▶ **INFORMATION**:
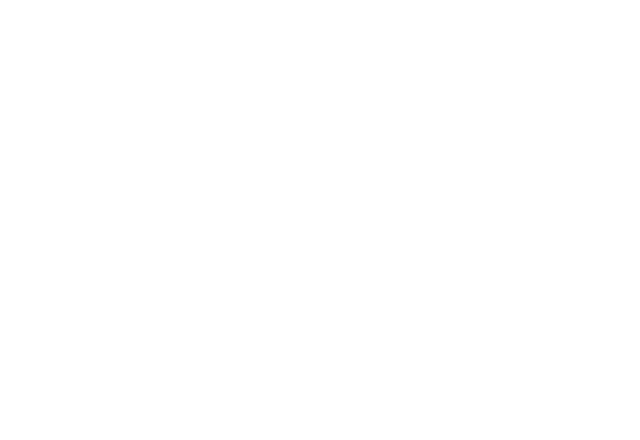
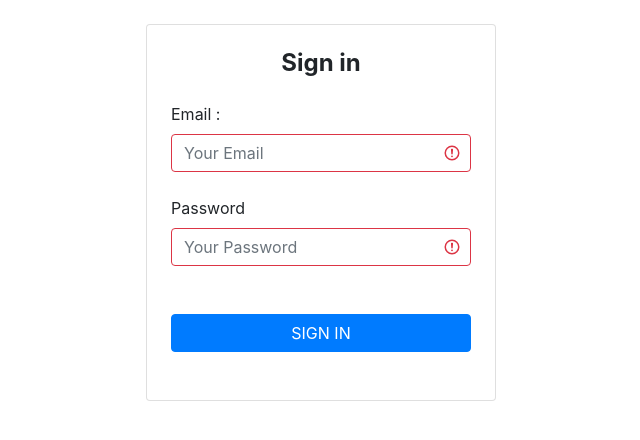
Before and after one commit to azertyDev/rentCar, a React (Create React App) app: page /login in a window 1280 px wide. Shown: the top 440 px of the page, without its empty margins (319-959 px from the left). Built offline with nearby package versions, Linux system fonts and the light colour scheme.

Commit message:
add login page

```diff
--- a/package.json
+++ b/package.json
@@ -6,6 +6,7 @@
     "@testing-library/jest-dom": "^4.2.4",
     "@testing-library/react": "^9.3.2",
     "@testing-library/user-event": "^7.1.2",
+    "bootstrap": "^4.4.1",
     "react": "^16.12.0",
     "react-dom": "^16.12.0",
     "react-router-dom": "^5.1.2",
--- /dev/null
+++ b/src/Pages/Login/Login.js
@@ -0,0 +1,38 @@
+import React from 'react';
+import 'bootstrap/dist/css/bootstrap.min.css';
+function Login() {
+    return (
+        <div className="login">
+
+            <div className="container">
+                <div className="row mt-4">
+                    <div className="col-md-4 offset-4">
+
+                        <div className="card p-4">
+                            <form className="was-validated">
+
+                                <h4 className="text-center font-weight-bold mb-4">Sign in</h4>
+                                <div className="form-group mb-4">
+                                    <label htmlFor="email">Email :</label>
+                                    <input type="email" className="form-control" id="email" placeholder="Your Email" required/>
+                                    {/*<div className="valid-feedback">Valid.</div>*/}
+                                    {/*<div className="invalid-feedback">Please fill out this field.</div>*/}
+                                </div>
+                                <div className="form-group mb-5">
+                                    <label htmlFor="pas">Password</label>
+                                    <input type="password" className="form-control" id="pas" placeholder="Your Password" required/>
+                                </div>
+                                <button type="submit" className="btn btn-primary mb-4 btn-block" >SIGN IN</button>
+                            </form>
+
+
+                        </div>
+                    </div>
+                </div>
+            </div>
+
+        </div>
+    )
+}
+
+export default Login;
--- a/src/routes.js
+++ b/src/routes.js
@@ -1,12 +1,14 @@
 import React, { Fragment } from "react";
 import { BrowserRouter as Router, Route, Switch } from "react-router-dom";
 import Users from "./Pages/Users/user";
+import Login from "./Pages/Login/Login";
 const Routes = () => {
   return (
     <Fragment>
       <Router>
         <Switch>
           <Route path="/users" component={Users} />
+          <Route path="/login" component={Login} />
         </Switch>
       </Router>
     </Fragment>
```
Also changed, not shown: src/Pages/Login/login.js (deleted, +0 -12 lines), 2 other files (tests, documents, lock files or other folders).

▶ **TASK DESCRIPTION**: In the listing, how many lines have the word "Pages"? Write only that number.

▶ **EXPECTED ANSWER**: 4